§ Provided material
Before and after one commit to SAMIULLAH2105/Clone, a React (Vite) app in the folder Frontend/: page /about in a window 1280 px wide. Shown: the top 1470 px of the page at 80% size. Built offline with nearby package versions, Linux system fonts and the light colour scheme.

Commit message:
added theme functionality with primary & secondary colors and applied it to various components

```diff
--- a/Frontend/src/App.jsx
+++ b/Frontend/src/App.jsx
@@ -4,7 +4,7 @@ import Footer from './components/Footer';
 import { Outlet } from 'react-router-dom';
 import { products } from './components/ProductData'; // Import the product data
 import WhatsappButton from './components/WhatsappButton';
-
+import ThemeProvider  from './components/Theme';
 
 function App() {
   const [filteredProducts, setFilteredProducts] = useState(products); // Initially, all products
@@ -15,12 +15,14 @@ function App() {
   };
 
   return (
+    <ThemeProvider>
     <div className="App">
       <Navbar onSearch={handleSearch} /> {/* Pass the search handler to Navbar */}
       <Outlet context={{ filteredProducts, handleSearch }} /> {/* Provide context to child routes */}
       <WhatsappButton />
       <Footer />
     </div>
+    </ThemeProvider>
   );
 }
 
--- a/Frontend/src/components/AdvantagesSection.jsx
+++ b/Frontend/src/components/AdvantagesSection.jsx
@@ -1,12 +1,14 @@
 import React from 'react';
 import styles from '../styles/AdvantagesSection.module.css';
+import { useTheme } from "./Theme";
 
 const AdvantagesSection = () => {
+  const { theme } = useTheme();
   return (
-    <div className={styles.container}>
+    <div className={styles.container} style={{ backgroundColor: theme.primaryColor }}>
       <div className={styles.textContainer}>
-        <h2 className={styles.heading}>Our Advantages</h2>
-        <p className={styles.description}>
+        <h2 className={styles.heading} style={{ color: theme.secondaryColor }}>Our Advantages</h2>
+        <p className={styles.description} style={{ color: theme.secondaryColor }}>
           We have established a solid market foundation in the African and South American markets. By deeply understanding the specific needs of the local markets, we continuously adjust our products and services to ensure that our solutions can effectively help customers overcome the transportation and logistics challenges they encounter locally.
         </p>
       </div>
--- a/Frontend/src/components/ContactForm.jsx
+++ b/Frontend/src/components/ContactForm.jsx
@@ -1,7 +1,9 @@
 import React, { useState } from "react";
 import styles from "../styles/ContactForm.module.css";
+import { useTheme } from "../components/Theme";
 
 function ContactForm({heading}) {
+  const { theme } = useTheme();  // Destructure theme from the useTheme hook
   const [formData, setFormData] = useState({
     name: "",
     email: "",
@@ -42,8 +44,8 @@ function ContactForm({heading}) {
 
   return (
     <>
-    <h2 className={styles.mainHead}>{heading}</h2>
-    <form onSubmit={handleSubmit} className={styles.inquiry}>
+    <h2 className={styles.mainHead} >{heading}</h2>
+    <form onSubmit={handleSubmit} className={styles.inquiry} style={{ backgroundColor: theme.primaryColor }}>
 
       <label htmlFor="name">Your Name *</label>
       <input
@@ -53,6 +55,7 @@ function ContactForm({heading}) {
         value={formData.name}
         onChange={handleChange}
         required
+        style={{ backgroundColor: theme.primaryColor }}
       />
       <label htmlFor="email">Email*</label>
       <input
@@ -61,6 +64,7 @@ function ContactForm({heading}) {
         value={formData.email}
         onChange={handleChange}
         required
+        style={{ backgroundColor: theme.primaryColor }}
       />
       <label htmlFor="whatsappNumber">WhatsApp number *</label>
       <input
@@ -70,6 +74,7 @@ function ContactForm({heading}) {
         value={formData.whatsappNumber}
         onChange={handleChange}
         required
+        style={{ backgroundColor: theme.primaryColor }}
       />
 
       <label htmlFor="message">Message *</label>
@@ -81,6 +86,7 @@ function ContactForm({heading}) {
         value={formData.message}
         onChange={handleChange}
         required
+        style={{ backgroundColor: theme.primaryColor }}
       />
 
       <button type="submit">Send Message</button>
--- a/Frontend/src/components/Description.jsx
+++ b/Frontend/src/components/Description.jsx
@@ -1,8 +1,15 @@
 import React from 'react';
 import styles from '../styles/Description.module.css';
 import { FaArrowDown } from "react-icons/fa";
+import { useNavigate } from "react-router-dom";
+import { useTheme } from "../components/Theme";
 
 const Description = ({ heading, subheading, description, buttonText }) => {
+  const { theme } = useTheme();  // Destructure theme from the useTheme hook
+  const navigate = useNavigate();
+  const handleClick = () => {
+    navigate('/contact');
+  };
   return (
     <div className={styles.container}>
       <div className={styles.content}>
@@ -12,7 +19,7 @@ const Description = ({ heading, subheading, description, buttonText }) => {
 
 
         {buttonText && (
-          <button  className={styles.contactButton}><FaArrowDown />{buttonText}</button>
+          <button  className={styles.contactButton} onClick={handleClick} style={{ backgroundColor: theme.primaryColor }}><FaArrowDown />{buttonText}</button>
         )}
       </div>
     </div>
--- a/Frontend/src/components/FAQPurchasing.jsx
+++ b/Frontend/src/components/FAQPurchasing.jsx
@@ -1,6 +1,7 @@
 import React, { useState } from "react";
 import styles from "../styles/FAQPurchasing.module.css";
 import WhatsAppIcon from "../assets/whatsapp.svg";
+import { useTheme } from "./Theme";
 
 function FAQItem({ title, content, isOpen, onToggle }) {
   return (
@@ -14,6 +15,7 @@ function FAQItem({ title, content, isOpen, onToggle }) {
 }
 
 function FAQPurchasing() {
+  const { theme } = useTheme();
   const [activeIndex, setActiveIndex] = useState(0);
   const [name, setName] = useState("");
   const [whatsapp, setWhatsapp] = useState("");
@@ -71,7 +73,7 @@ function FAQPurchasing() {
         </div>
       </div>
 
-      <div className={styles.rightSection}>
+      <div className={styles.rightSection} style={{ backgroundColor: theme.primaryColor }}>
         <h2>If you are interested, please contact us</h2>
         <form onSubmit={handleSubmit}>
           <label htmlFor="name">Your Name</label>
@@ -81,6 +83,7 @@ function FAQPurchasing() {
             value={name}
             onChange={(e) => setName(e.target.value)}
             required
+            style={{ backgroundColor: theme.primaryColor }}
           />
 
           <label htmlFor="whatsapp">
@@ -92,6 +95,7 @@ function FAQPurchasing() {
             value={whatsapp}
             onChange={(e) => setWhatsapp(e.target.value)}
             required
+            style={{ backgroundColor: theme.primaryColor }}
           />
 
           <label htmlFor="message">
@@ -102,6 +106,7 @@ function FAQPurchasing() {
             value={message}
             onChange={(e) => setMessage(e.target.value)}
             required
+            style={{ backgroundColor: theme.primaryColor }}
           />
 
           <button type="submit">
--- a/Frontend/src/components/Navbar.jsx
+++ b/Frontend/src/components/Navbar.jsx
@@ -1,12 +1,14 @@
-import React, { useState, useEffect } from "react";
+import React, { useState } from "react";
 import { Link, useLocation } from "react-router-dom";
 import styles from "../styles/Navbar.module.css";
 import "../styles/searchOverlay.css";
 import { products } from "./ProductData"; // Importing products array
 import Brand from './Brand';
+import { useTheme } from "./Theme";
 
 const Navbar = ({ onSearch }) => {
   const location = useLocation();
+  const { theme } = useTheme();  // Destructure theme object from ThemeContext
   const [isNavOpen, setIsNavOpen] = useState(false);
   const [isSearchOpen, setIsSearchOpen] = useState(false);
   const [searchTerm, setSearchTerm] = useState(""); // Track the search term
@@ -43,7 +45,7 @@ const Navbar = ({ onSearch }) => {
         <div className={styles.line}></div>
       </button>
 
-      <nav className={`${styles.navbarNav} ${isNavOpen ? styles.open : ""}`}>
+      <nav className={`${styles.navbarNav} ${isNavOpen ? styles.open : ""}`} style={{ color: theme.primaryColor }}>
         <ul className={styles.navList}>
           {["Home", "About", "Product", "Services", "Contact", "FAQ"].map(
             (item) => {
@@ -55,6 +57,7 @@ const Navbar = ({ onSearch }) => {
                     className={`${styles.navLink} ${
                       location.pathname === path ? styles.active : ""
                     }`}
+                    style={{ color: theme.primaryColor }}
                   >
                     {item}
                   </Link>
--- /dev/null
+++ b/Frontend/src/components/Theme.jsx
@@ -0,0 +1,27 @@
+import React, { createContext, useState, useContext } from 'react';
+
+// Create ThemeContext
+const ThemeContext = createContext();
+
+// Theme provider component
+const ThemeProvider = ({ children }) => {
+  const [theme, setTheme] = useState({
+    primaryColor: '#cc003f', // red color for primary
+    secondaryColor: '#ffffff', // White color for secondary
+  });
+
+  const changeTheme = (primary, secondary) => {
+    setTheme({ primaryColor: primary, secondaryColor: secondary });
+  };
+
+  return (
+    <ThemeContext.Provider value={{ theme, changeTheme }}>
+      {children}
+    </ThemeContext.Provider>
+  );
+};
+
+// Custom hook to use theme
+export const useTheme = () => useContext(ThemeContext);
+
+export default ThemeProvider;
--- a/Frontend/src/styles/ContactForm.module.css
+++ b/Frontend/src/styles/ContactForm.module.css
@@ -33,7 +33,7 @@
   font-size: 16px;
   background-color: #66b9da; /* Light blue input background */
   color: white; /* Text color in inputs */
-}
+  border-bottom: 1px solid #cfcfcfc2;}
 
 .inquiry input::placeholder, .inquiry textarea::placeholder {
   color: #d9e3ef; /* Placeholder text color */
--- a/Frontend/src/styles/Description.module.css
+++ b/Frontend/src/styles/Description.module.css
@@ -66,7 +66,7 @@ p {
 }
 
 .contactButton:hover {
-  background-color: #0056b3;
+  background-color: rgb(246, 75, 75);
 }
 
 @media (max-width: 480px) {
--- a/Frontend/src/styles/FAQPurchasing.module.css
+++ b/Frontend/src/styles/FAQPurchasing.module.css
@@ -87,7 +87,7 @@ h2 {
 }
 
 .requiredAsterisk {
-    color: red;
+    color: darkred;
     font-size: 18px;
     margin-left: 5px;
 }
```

§ Exercise objective
Wherever a line in the entries above holds "ContactForm", copy that line.

§ Response box
--- a/Frontend/src/components/ContactForm.jsx
+++ b/Frontend/src/components/ContactForm.jsx
 import styles from "../styles/ContactForm.module.css";
 function ContactForm({heading}) {
@@ -42,8 +44,8 @@ function ContactForm({heading}) {
@@ -53,6 +55,7 @@ function ContactForm({heading}) {
@@ -61,6 +64,7 @@ function ContactForm({heading}) {
@@ -70,6 +74,7 @@ function ContactForm({heading}) {
@@ -81,6 +86,7 @@ function ContactForm({heading}) {
--- a/Frontend/src/styles/ContactForm.module.css
+++ b/Frontend/src/styles/ContactForm.module.css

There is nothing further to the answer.